• _WHAT NEEDS TO BE DONE_
Each line with the string "padding" is to be copied from the records below.

• _User interface change data_
□ □ □ □

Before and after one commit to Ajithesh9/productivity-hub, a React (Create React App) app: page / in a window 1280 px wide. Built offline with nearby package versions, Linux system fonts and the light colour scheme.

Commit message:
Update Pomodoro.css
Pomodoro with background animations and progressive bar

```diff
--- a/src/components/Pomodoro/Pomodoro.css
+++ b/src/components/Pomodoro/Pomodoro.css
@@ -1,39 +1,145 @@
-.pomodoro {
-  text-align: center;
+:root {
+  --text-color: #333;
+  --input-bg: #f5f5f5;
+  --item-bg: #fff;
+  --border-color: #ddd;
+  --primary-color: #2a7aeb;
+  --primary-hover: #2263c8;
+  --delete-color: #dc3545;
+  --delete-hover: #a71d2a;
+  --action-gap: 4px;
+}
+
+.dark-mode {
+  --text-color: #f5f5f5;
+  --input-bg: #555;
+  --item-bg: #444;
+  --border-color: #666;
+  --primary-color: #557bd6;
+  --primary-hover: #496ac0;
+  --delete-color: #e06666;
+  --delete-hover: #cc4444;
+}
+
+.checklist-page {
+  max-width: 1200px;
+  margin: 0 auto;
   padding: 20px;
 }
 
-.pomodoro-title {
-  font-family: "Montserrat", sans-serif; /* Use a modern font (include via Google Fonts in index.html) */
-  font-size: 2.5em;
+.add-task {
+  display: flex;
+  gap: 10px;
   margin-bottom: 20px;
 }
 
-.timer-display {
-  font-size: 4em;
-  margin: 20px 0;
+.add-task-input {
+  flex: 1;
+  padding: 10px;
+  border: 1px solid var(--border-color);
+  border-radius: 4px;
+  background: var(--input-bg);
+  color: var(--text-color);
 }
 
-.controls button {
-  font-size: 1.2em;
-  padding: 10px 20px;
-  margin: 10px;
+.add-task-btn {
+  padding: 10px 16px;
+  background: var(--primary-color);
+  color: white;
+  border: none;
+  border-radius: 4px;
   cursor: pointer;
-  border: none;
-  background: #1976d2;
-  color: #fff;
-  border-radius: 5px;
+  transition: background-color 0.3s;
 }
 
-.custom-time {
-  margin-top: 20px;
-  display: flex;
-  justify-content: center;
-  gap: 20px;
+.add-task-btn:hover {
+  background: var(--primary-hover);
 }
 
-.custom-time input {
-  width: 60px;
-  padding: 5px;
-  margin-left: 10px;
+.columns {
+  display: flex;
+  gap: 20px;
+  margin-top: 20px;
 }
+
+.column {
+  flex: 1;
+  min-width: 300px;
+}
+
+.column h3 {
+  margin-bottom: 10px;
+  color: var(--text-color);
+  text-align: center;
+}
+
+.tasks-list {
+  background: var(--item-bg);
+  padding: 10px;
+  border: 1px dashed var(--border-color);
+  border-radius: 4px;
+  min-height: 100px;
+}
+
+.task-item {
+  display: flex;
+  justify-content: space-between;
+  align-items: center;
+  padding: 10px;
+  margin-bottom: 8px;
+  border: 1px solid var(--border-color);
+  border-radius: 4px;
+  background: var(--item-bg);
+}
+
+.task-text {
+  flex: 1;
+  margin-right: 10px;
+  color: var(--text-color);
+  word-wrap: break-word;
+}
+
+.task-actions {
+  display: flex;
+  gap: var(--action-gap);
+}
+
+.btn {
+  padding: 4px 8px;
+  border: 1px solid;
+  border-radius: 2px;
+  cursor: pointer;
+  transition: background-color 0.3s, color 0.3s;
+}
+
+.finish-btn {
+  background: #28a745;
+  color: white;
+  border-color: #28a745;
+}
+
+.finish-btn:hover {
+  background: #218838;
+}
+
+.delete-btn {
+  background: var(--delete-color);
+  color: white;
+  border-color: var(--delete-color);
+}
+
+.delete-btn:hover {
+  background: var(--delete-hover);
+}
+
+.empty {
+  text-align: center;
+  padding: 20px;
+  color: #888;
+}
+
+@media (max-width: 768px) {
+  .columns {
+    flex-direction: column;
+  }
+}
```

□ □ □ □

• _TASK OUTPUT_
   padding: 20px;
+  padding: 10px;
-  padding: 10px 20px;
+  padding: 10px 16px;
-  padding: 5px;
+  padding: 10px;
+  padding: 10px;
+  padding: 4px 8px;
+  padding: 20px;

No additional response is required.